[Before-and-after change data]
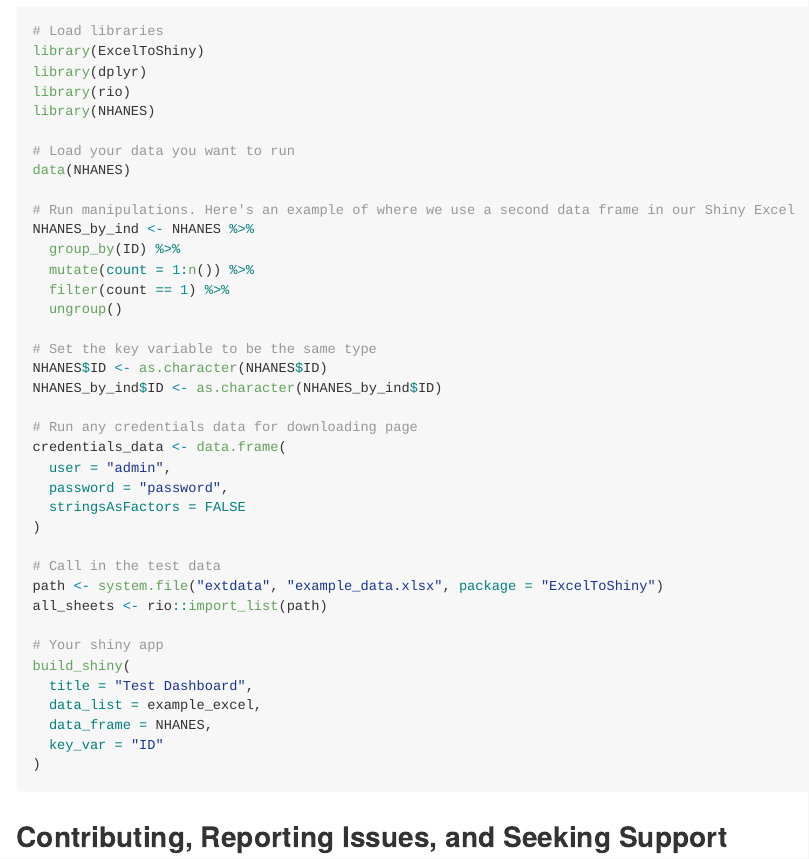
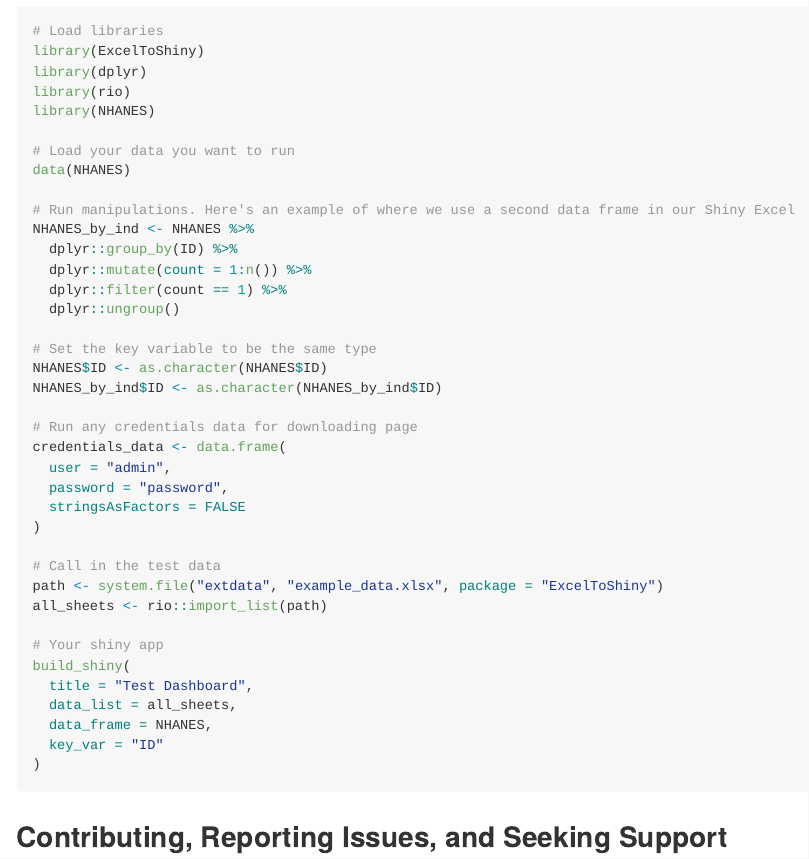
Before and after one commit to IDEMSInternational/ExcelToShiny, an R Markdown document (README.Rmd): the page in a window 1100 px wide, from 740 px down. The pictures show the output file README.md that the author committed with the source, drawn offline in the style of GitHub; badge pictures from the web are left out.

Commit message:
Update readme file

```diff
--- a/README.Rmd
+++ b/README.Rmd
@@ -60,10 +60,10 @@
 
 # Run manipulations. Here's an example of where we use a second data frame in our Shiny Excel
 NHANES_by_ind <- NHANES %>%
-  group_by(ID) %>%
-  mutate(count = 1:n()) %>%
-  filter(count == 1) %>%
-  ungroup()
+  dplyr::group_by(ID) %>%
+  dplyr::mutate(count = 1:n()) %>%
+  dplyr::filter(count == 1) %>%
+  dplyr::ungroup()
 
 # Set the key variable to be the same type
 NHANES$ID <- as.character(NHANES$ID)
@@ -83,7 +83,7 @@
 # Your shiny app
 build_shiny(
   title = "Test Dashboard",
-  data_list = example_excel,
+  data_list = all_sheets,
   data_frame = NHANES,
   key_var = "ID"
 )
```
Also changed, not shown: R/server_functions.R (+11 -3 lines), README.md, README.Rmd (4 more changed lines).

---

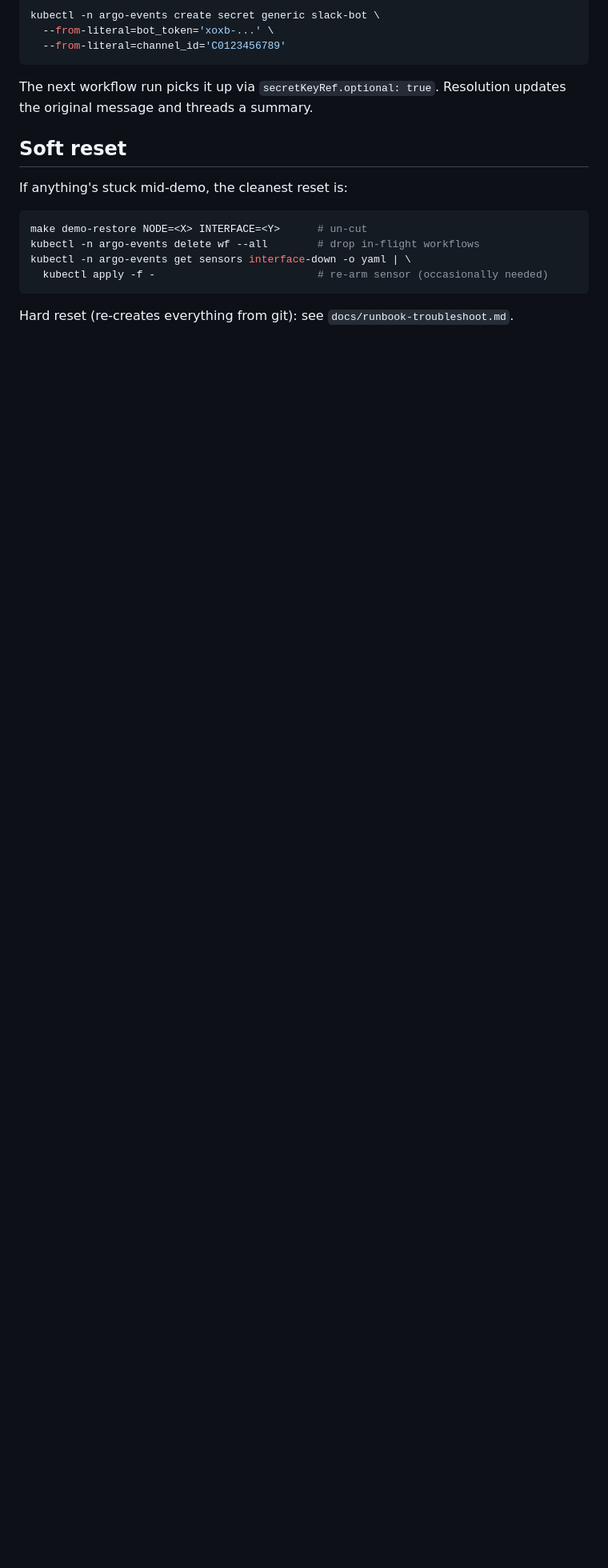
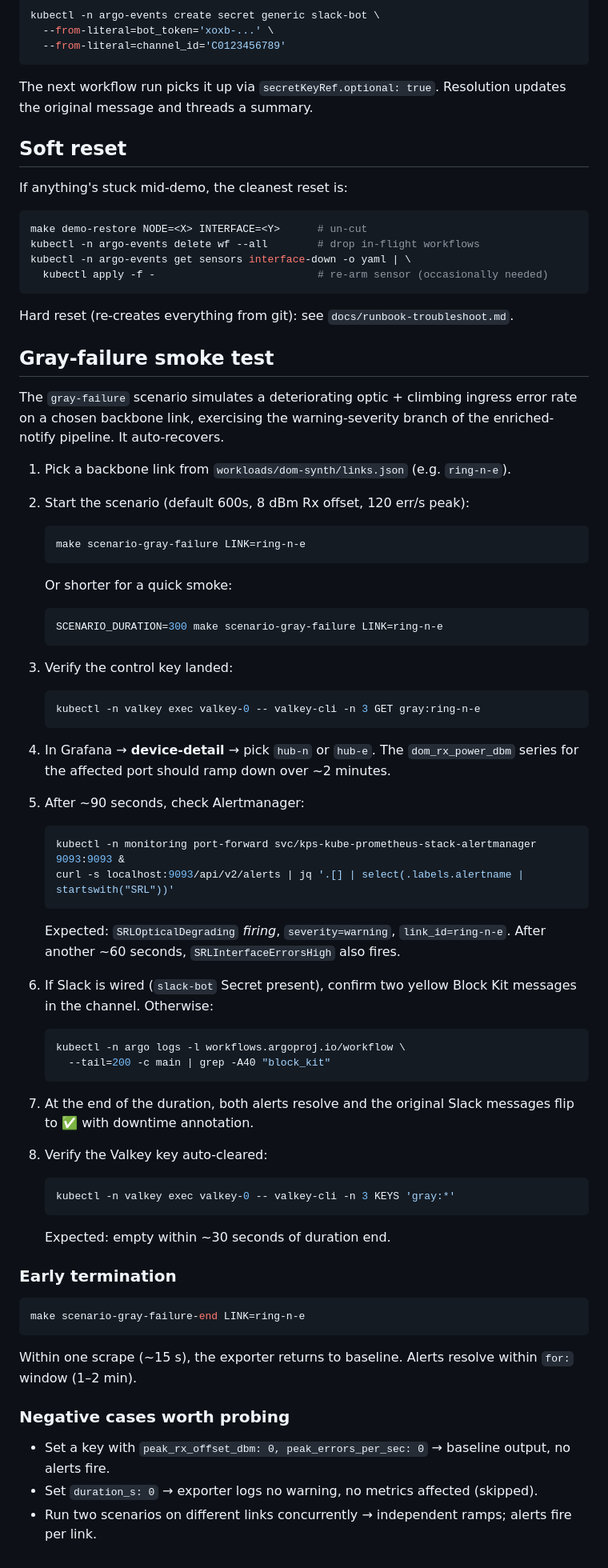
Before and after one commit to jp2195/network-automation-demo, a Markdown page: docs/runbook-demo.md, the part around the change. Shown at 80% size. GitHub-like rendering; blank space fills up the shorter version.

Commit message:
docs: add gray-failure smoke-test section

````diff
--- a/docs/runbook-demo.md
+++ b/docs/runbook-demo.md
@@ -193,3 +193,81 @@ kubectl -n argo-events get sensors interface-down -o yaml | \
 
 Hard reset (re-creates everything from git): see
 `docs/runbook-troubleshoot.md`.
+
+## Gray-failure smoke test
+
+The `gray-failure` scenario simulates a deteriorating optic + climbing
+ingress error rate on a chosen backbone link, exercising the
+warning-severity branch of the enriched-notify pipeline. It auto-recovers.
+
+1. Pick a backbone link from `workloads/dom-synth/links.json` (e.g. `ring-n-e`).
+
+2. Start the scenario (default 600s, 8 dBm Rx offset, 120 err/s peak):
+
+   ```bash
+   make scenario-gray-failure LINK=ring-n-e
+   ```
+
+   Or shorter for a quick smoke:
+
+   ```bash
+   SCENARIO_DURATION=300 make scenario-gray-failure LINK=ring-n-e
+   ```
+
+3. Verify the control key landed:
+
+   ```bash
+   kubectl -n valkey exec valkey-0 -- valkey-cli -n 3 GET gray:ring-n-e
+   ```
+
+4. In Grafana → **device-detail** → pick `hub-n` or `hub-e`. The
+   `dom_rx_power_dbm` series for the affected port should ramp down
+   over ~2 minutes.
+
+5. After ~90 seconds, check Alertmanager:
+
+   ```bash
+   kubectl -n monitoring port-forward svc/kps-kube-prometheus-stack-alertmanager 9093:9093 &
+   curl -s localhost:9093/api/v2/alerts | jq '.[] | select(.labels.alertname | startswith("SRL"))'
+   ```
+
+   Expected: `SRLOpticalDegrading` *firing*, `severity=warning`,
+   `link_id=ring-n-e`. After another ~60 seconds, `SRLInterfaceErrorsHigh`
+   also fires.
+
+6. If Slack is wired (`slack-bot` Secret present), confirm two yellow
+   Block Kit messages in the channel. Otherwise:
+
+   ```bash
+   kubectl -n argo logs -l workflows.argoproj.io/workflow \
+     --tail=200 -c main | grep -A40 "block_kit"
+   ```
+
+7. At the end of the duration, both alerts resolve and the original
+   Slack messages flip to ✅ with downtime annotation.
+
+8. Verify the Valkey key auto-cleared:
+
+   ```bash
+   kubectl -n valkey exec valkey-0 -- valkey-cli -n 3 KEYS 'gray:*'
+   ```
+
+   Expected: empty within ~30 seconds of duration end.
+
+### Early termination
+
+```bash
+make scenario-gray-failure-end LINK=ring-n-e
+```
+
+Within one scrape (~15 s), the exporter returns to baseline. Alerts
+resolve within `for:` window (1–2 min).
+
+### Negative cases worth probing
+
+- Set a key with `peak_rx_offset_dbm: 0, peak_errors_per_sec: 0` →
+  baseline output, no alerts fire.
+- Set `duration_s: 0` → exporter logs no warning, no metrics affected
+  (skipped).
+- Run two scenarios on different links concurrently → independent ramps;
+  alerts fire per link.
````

* * *

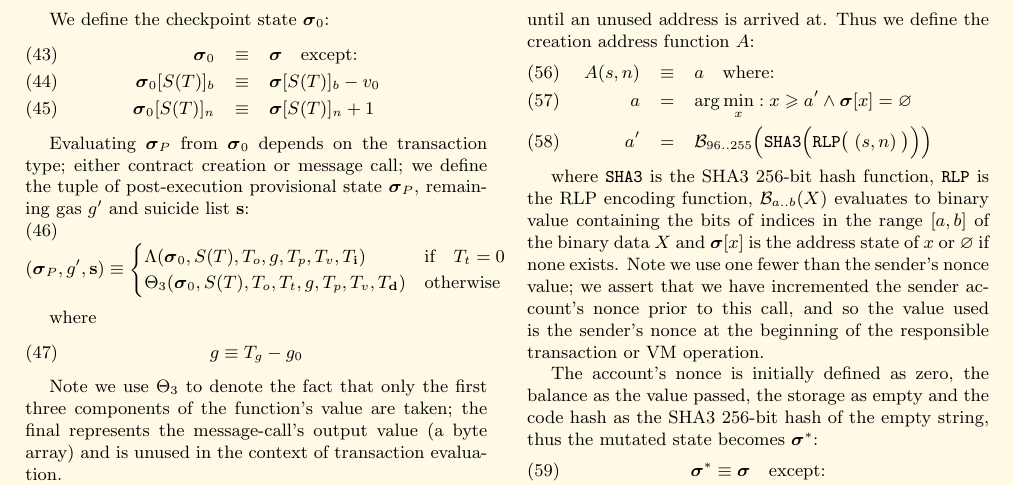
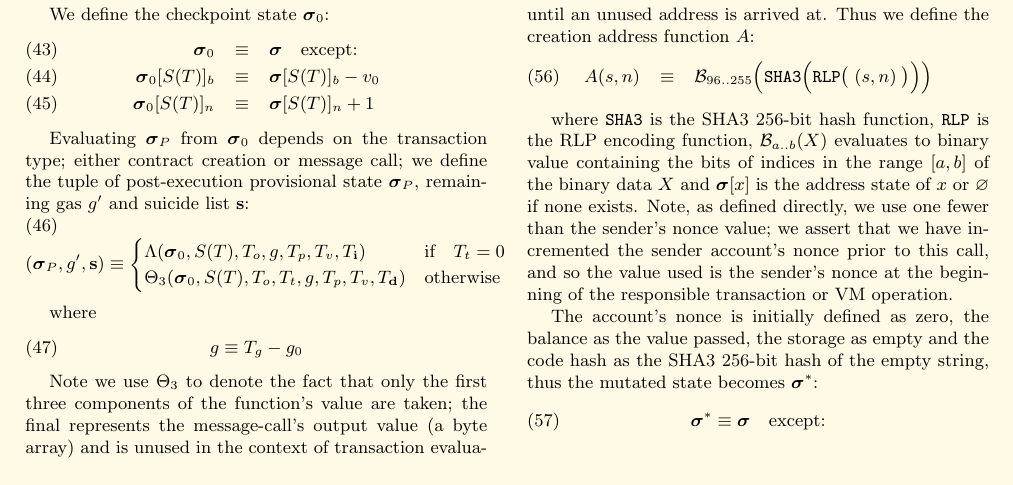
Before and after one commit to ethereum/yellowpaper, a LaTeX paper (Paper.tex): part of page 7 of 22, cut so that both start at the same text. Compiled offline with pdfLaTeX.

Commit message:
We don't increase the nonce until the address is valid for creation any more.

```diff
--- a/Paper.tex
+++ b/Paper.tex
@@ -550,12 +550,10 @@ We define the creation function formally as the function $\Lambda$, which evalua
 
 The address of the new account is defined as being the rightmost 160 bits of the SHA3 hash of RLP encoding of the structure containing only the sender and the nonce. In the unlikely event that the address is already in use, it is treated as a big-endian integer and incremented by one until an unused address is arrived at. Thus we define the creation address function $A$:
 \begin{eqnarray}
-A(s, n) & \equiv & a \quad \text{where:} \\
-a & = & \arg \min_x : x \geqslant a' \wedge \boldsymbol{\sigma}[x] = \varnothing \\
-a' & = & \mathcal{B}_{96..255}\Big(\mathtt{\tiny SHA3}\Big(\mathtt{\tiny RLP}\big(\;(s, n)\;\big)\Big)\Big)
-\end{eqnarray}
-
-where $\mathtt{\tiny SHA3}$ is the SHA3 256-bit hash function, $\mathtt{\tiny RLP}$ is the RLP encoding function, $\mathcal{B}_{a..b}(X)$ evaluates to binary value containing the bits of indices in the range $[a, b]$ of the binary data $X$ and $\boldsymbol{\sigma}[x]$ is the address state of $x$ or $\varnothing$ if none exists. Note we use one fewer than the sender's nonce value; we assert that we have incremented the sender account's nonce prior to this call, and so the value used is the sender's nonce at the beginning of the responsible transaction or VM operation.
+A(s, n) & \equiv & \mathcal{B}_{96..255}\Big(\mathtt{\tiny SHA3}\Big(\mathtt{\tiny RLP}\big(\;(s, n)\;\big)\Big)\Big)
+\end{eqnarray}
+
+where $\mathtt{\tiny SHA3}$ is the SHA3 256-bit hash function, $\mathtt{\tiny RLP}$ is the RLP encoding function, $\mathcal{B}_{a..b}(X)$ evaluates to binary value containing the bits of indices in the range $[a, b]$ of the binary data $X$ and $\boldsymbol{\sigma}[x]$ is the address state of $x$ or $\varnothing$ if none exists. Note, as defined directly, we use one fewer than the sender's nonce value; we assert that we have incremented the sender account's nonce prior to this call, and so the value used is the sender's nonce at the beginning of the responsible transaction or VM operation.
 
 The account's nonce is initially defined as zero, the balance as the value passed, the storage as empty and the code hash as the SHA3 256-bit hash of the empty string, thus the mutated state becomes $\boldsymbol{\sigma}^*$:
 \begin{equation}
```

◆ The task ◆
Go to the line with "are left out." in the entries above and repeat every line from there through the line with "Also changed, not", exactly and with no other text.

◆ Solution to this exercise ◆
Before and after one commit to IDEMSInternational/ExcelToShiny, an R Markdown document (README.Rmd): the page in a window 1100 px wide, from 740 px down. The pictures show the output file README.md that the author committed with the source, drawn offline in the style of GitHub; badge pictures from the web are left out.

Commit message:
Update readme file

```diff
--- a/README.Rmd
+++ b/README.Rmd
@@ -60,10 +60,10 @@
 
 # Run manipulations. Here's an example of where we use a second data frame in our Shiny Excel
 NHANES_by_ind <- NHANES %>%
-  group_by(ID) %>%
-  mutate(count = 1:n()) %>%
-  filter(count == 1) %>%
-  ungroup()
+  dplyr::group_by(ID) %>%
+  dplyr::mutate(count = 1:n()) %>%
+  dplyr::filter(count == 1) %>%
+  dplyr::ungroup()
 
 # Set the key variable to be the same type
 NHANES$ID <- as.character(NHANES$ID)
@@ -83,7 +83,7 @@
 # Your shiny app
 build_shiny(
   title = "Test Dashboard",
-  data_list = example_excel,
+  data_list = all_sheets,
   data_frame = NHANES,
   key_var = "ID"
 )
```
Also changed, not shown: R/server_functions.R (+11 -3 lines), README.md, README.Rmd (4 more changed lines).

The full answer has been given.